India may introduce regular check-ups for pilots to assess their mental health, with the country's aviation regulator working on new norms, a move prompted by the revelation that the co-pilot of a plane which crashed last month had a history of mental depression.
Sources said the Directorate General of Civil Aviation has already started talking to stakeholders for formulating new guidelines to assess the mental condition of pilots.
"The medical services wing of the DGCA is working on the proposed guidelines," said an official.
This follows an informal meeting between top aviation ministry officials and DGCApersonnel in the aftermath of the Germanwings tragedy, where 150 people died after a passenger jet crashed in the Alps last month.

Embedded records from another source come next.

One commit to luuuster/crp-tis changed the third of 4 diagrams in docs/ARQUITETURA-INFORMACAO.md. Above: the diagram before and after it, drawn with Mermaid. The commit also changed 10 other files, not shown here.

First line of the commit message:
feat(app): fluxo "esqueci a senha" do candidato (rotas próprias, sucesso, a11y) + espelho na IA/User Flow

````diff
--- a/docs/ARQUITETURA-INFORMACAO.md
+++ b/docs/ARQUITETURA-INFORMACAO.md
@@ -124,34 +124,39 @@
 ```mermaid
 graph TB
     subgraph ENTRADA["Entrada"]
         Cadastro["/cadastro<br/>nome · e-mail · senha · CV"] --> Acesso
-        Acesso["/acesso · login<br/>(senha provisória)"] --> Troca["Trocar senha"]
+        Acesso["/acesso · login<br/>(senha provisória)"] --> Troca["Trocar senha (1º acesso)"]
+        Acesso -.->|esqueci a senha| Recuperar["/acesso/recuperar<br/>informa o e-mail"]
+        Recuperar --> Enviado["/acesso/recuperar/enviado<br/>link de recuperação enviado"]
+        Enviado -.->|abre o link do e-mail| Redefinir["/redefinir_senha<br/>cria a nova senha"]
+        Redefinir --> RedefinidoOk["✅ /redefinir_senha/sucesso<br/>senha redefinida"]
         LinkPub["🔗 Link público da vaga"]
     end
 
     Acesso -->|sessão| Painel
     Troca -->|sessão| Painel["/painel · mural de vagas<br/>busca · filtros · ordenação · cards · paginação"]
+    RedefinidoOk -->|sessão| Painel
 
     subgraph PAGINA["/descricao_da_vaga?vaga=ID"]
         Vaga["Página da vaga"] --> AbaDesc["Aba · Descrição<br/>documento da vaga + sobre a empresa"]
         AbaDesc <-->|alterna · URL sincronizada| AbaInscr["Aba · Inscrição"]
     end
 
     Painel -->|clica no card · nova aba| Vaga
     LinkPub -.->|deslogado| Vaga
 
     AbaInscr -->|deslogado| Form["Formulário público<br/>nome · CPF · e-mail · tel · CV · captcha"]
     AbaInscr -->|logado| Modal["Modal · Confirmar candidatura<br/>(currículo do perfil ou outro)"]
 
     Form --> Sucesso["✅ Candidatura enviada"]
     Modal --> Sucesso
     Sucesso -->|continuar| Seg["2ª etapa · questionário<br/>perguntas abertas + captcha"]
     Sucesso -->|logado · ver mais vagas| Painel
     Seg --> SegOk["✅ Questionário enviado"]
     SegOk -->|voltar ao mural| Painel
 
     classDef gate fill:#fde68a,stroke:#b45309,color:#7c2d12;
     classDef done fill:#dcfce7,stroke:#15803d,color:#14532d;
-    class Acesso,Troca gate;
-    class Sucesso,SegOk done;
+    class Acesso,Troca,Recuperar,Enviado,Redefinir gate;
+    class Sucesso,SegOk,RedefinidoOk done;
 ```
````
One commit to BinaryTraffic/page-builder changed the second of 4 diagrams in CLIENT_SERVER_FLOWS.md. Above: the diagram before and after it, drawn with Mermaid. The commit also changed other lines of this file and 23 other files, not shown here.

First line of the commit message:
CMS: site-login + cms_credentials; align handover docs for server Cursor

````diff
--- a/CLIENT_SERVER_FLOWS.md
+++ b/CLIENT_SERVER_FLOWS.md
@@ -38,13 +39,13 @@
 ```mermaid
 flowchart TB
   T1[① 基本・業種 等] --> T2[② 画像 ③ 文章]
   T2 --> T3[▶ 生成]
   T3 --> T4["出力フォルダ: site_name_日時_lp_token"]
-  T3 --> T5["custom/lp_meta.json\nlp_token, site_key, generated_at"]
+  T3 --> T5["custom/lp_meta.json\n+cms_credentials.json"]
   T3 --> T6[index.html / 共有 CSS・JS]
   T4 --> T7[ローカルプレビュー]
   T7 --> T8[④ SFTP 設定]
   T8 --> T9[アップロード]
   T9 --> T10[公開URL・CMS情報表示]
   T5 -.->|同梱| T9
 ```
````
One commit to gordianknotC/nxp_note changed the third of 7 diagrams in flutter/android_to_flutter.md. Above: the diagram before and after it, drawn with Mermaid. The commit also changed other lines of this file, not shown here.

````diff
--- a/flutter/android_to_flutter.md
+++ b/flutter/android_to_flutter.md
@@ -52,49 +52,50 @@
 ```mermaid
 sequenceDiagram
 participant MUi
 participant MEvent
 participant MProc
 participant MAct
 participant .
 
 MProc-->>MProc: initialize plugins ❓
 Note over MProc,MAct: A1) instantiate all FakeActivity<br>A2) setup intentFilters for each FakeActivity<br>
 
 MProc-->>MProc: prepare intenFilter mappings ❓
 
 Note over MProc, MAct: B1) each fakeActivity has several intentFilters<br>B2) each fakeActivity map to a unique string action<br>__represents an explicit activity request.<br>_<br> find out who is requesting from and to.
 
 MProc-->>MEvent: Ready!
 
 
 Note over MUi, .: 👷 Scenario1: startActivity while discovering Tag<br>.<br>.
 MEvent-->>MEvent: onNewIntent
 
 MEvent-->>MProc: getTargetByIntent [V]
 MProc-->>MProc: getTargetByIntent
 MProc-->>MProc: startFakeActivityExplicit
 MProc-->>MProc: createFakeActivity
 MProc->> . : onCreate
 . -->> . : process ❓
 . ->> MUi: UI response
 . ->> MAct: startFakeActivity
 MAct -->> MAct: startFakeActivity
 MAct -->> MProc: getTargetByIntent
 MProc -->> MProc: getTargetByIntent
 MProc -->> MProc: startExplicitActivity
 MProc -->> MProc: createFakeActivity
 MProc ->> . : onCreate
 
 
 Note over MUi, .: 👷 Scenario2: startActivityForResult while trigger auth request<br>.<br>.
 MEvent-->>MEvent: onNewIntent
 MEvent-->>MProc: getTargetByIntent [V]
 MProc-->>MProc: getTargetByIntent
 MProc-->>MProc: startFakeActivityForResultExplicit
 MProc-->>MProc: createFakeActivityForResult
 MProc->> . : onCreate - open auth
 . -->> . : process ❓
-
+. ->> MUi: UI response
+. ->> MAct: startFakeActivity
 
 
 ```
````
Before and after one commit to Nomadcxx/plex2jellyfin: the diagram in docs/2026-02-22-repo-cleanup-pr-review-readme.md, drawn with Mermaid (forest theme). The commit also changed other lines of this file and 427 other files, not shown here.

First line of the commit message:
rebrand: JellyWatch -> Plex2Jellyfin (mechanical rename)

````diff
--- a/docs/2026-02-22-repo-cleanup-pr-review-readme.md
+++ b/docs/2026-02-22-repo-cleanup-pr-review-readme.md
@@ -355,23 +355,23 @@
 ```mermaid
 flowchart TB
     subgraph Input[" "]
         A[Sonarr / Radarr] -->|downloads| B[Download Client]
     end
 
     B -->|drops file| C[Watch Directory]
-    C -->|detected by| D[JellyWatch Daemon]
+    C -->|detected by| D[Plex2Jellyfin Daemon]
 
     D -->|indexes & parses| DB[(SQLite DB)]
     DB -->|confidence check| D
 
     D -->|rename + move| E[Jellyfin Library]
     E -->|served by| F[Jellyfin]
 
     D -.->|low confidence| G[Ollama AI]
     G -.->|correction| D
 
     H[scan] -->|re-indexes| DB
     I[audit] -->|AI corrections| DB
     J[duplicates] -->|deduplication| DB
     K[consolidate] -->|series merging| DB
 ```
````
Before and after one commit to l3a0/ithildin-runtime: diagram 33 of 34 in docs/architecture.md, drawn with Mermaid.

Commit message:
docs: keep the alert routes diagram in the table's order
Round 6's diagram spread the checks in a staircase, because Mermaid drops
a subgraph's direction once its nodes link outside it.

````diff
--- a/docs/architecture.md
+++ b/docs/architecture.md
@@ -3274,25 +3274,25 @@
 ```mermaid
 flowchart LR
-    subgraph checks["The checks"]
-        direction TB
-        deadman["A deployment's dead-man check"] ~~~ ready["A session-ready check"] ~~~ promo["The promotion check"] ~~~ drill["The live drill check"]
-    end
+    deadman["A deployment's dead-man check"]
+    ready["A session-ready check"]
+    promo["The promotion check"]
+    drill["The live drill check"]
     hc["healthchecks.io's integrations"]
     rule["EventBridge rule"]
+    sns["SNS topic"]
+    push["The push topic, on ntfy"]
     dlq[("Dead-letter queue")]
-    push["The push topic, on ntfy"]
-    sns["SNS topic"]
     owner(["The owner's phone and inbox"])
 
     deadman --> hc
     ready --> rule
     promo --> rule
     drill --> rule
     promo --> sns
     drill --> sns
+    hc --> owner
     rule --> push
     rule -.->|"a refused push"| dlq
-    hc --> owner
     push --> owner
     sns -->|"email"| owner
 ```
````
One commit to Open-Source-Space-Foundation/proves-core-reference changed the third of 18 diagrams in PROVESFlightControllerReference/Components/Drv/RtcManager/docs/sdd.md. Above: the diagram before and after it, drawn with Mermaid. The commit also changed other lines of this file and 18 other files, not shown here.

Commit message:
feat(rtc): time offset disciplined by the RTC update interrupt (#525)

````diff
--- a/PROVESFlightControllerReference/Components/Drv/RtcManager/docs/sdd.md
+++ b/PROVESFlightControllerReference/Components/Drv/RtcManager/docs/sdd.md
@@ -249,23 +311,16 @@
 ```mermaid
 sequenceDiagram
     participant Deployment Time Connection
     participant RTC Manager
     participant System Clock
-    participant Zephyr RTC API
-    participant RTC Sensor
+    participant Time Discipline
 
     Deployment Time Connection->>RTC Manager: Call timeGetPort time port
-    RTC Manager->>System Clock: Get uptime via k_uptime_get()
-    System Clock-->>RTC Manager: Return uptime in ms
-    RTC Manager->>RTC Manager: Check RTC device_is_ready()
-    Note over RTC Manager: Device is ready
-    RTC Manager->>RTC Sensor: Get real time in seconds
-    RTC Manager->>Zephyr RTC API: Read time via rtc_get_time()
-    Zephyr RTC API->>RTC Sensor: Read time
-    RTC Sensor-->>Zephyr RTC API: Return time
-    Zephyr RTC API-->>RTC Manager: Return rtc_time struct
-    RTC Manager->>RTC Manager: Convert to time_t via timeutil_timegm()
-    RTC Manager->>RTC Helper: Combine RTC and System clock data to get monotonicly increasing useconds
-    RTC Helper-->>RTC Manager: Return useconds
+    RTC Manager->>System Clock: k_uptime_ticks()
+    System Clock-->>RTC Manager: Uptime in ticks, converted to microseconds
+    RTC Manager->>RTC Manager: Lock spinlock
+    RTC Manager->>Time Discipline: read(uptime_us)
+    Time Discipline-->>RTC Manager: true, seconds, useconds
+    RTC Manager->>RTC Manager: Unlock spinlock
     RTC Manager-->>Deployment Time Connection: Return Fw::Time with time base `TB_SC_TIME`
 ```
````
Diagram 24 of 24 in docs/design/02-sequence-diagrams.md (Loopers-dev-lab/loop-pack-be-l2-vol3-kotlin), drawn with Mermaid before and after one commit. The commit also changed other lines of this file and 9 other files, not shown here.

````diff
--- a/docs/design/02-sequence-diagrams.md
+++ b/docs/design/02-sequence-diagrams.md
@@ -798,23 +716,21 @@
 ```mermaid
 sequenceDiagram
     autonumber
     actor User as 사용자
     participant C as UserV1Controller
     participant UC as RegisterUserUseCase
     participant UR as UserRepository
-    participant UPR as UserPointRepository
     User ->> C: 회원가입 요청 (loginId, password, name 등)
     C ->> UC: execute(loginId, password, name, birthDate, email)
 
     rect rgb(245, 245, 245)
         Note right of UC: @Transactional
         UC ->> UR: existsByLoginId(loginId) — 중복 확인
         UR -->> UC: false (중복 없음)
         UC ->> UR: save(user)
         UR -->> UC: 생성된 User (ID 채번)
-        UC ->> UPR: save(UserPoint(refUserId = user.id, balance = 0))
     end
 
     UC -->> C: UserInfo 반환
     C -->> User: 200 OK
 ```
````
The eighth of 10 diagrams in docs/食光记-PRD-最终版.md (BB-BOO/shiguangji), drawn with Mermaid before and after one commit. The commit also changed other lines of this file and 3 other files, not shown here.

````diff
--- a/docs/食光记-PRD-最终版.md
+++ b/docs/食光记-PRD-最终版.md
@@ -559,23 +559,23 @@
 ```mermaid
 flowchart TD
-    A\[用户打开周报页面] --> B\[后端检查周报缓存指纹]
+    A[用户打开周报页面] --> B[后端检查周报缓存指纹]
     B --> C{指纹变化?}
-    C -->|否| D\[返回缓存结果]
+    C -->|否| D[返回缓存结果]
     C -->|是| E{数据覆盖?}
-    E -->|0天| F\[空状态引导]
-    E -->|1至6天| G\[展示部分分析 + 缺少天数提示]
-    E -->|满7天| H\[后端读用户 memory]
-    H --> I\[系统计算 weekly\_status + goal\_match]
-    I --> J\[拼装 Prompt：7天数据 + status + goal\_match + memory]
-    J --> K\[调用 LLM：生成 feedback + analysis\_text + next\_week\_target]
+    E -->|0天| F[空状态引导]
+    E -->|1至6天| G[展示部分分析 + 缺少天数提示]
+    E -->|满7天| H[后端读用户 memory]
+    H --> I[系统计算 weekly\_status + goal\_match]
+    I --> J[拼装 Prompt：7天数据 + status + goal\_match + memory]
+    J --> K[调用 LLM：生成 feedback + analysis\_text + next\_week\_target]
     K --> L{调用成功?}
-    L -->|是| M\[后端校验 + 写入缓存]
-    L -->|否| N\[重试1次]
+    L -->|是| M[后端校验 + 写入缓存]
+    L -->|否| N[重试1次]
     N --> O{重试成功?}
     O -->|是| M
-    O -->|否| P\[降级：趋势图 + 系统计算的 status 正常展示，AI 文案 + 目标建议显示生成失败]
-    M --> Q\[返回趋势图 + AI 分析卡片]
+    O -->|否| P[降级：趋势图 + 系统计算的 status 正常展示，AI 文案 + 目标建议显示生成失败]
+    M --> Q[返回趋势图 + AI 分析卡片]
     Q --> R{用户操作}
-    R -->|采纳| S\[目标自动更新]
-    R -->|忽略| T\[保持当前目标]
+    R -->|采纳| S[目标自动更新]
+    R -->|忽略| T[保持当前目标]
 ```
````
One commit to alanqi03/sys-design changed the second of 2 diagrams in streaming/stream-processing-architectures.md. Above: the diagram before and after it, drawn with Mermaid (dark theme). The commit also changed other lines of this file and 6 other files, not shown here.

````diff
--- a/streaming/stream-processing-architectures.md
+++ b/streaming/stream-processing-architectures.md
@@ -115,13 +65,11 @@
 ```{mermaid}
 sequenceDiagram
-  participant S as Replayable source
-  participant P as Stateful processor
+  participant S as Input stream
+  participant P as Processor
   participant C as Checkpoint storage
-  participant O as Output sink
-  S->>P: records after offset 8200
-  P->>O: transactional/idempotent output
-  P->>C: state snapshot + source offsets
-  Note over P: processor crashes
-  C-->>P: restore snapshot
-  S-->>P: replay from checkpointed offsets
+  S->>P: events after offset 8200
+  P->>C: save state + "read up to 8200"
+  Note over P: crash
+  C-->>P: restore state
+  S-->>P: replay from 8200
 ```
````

"There can be no foolproof system to prevent a mishap. A psychometric test can reveal the state of mind or the mental condition of the person who is being interviewed at that point of time. The state of mind of changes from time to time," a senior captain said.
Germanwings co-pilot Andreas Lubitz struggled with severe depression before the disaster in the French Alps, prosecutors in the case have said, alleging that he deliberately crashed the plane after locking the captain out of the cockpit.
At present, most Indian carriers hold psychometric tests as part of their induction process for the crew but don't have any subsequent examinations to check their mental health.
"While most Indian airlines already conduct psychological assessment tests, we want a more institutionalised mechanism in place," said an aviation ministry official.
India already has a "two person rule" in the cockpit, which ensures that it is manned by two people at any given point of time during a flight.
"When one of the two pilots takes a break or goes to the washroom, a cabin crew is present in the cockpit," said a pilot.